In just three years, city debt will increase by over $30 million, nearly 60% more than anything we saw in the twelve years under the former administration.
By Keene Winters, for Wausau Pilot & Review
By almost any standard, $10 million is a lot of money. So, when the City of Wausau’s outstanding debt surges by roughly $10 million in back-to-back years, a person might think that council members would be up-in-arms, and the matter would be front-page news. But, I guess we take our numbers with a grain of salt here in Wausau.
Here is a quick summary of the growth in total outstanding city debt:
- 12/31/2014: $47.9 million
- 12/31/2015: $56.4 million
- 12/31/2016: $66.7 million
- 12/31/2017: $78.3 million (2017 City Budget)
Perhaps a little more context for the debt numbers would be useful. For the ten years ending on December 31, 2014, the City of Wausau had an average annual outstanding debt of $51.1 million. It was as high as $55.1 million in 2008 and as low as $47.9 million in 2014. However, it generally stayed withing a narrow range around the average with retirements roughly equal to new debt issues on a yearly basis. Clearly, running the debt load up to $78.3 million is a significant departure from our past.

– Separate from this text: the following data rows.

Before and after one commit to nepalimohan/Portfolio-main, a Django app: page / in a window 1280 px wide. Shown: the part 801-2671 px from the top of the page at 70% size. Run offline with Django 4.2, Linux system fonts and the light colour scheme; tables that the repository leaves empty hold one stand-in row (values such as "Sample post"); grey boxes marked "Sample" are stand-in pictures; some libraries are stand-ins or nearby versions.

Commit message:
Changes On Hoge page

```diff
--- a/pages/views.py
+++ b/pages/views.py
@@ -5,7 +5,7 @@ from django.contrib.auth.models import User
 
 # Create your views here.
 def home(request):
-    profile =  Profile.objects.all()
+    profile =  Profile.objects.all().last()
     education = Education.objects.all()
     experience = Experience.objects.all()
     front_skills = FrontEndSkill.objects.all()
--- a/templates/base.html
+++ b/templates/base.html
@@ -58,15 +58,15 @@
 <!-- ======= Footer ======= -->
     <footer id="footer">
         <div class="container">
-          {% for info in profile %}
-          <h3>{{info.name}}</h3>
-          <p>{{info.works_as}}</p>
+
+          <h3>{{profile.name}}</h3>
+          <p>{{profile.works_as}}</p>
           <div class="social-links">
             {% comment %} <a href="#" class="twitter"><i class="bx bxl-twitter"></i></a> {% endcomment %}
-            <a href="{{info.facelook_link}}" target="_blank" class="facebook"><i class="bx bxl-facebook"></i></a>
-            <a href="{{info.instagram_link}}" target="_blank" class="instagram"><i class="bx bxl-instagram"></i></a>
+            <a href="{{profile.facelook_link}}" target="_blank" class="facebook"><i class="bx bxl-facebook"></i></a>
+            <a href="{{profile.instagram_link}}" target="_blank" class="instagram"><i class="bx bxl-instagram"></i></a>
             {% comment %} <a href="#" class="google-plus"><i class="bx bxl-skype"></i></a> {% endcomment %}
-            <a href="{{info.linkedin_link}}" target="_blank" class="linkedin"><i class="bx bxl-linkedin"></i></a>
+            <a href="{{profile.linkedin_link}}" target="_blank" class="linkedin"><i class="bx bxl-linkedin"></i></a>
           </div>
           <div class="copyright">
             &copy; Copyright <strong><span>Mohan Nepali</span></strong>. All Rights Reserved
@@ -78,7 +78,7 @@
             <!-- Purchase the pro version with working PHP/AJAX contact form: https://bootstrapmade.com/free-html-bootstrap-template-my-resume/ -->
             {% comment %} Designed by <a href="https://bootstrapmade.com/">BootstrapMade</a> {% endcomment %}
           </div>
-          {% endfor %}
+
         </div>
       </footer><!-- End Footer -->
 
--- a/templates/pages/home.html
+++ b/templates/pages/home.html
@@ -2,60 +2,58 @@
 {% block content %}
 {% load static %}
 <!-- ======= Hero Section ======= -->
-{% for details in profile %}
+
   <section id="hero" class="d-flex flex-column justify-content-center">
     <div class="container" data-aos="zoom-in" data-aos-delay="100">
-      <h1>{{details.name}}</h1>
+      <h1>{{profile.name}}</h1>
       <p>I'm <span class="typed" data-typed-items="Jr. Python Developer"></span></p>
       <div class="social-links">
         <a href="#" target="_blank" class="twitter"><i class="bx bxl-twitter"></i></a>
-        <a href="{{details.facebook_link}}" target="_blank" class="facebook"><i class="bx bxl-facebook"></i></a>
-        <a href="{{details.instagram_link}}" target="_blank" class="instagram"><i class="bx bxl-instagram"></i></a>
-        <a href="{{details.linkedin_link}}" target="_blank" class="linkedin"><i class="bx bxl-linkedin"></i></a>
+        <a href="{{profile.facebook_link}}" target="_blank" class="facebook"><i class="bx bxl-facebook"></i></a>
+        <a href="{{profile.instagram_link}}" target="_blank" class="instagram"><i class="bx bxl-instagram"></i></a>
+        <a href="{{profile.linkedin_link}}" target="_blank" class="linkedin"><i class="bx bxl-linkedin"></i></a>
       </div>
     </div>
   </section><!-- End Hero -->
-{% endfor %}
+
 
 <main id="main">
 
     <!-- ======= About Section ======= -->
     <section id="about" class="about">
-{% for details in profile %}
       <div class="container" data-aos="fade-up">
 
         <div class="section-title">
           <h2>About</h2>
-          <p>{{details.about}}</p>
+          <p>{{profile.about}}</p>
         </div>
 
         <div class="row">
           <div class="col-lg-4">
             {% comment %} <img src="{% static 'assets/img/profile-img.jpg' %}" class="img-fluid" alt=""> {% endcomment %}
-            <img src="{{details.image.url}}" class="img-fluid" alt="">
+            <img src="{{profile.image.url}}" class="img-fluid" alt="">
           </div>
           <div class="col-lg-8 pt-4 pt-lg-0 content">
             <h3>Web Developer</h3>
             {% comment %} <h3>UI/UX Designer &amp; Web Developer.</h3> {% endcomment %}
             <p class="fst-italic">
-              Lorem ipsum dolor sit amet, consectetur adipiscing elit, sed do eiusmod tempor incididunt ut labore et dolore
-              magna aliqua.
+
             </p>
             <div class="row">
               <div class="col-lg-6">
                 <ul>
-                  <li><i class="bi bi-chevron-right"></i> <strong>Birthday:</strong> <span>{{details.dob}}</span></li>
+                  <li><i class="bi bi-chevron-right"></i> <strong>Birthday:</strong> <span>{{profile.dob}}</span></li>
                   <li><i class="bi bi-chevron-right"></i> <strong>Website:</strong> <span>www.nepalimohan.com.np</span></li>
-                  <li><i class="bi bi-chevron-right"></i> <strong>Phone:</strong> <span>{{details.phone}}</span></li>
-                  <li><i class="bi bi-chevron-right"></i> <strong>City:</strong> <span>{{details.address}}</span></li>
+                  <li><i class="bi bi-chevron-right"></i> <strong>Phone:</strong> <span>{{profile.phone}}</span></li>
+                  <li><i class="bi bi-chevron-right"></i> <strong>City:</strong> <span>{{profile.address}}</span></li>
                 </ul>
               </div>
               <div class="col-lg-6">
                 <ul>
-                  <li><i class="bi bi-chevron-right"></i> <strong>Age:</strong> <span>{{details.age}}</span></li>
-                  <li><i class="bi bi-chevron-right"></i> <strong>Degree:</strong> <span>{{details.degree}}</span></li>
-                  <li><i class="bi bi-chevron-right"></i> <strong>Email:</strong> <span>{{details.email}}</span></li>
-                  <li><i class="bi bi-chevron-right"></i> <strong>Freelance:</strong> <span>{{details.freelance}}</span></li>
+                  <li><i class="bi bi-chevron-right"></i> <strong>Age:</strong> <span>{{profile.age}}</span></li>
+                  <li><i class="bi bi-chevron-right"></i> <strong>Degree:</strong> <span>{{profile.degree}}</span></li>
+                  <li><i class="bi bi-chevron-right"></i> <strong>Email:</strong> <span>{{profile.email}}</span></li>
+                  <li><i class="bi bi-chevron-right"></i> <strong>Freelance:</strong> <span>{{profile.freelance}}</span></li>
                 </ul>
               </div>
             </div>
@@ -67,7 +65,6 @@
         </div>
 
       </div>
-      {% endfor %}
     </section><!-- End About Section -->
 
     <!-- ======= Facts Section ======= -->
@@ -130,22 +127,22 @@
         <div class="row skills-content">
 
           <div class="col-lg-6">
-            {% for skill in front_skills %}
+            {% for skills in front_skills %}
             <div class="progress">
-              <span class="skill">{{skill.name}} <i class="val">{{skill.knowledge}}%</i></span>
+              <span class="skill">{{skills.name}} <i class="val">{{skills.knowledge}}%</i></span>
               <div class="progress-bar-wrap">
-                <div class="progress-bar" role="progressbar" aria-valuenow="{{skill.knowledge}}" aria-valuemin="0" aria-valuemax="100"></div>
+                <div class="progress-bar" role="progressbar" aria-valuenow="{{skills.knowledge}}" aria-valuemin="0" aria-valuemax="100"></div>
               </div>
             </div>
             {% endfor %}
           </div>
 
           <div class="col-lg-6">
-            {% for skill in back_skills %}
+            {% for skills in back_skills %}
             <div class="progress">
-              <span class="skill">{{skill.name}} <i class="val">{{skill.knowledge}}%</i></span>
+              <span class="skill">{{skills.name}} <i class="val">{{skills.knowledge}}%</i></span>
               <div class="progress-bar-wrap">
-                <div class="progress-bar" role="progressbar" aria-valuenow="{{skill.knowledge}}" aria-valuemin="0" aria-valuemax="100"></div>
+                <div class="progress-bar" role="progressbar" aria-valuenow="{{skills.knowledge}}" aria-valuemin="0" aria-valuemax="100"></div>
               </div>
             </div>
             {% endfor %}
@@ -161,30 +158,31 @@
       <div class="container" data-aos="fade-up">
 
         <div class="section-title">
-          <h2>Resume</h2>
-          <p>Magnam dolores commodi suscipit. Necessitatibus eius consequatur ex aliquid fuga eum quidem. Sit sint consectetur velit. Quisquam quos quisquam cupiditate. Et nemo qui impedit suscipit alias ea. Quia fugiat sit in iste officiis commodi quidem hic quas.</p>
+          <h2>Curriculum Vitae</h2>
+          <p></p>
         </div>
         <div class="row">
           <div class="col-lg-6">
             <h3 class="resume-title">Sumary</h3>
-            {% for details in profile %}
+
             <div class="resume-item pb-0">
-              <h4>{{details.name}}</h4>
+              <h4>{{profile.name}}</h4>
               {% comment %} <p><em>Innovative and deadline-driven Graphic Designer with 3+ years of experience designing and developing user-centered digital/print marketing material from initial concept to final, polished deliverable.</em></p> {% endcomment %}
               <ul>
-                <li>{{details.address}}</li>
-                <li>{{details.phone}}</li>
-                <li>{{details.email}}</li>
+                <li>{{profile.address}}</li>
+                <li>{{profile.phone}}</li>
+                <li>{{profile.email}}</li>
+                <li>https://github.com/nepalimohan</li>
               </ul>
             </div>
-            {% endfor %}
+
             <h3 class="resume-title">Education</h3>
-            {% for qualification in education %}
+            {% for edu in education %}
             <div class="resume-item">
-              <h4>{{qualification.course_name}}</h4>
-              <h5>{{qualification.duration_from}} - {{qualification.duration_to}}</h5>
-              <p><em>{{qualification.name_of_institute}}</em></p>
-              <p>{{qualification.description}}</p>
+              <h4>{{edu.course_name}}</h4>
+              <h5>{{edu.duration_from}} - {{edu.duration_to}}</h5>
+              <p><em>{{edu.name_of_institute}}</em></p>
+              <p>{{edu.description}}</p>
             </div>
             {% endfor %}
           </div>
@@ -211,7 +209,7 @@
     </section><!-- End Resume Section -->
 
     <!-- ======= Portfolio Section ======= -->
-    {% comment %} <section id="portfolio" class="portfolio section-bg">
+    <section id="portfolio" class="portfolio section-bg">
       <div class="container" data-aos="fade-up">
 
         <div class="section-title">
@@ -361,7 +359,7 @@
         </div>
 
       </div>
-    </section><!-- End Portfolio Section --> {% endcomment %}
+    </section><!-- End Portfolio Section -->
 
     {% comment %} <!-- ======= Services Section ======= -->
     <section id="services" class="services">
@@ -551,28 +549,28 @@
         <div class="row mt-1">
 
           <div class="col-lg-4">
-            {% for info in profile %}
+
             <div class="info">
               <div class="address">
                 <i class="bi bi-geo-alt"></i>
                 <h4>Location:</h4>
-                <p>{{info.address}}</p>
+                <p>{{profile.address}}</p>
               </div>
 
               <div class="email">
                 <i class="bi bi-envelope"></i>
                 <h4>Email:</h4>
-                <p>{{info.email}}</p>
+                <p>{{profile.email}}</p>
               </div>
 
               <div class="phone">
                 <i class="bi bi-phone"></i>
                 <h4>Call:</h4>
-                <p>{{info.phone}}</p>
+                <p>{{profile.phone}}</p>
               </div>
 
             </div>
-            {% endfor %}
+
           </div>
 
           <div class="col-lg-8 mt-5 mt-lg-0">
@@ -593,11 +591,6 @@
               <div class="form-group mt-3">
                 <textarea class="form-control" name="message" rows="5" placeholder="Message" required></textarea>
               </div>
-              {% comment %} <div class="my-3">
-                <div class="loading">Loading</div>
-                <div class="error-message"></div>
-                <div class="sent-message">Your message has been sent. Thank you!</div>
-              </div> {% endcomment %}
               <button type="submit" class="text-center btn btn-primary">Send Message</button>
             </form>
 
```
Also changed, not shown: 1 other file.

For the ten years ending in 2014, the city also managed the structure of its debt in a way that lowered interest expense. Year after year, the city took the opportunity to replace 15- and 20-year bonds with 10-year notes. Shorter term debt has lower interest rates and also accumulates less interest cost over the shorter term. By the end of 2014, 88% of the city’s debt was 10-year notes. With regard to its debt, the city was setting and achieving prudent financial targets.
But, in the blink of an eye, all of that has changed. In just three years, city debt will increase by over $30 million. That means that in his first year in office Mayor Robert Mielke has increased the city’s level of indebtedness by nearly 60% more than anything we saw in the twelve years under former Mayor James Tipple. That is a big change that should be big news.
Moreover, the majority of the increase has been achieved by selling new 20-year bonds and replacing retiring 10-year notes with 20-year bonds. Those 20-year bonds may have a lower annual payment, but they will be hanging over our heads longer, and citizens will end up paying a lot more in interest costs. The lifetime interest on the current $66.7 million in debt is estimated to exceed $10 million. Yet, to date, no one has questioned the wisdom of the mayor’s new city debt policy. Maybe that threat to sue critics of the city is working—especially with the council.
Much of the debt is being generated by Tax Incremental Financing Districts (TIDs). It is not free money as some policymakers tend to act, but rather is borrowed money. So, where are we going to get the cash to pay off this debt?
Adding to worries is the fact that budgeting in the city’s TIDs is notoriously loose. Let me give you one example. For 2015, that budget started the year with 30 enumerated projects estimated to cost a total of $13.5 million. Work was done on only 17 of the projects, totaling $4.9 million. During the course of the year, the council approved $4 million in spending in new projects not listed in the 2015 budget. In the end, 13 projects showed no financial activity for the year. That’s not a very meaningful one-year plan, so how can we expect well-thought-out 10- and 20-year plans.
The vast majority of spending in the city’s TIDs goes for infrastructure, and that does not generate future revenue to repay the bonds. For instance, on Thomas Street, we are buying up a swath of tax-paying properties and paving over them so that they never pay taxes again. Calling that project “economic development” is debatable.
A large portion of the borrowing is in TID #3, covering the downtown. That TID already failed to cash flow once and had to have its life extended from 27 to 37 years. Does piling on more debt in this TID make sense?
This is a huge change in policy that has been handled in a very stealthy way. Unfortunately, the city does not have the best reputation for good long-term planning, so it is hard to find comfort on that score. It has also cultivated a reputation for letting developers who take city money and do not deliver the promised tax base “off the hook” at taxpayer expense. Now the debt numbers are getting big and scary. Before we go any further the public deserves to see a robust plan for paying off the debt that does not depend on ever higher taxes.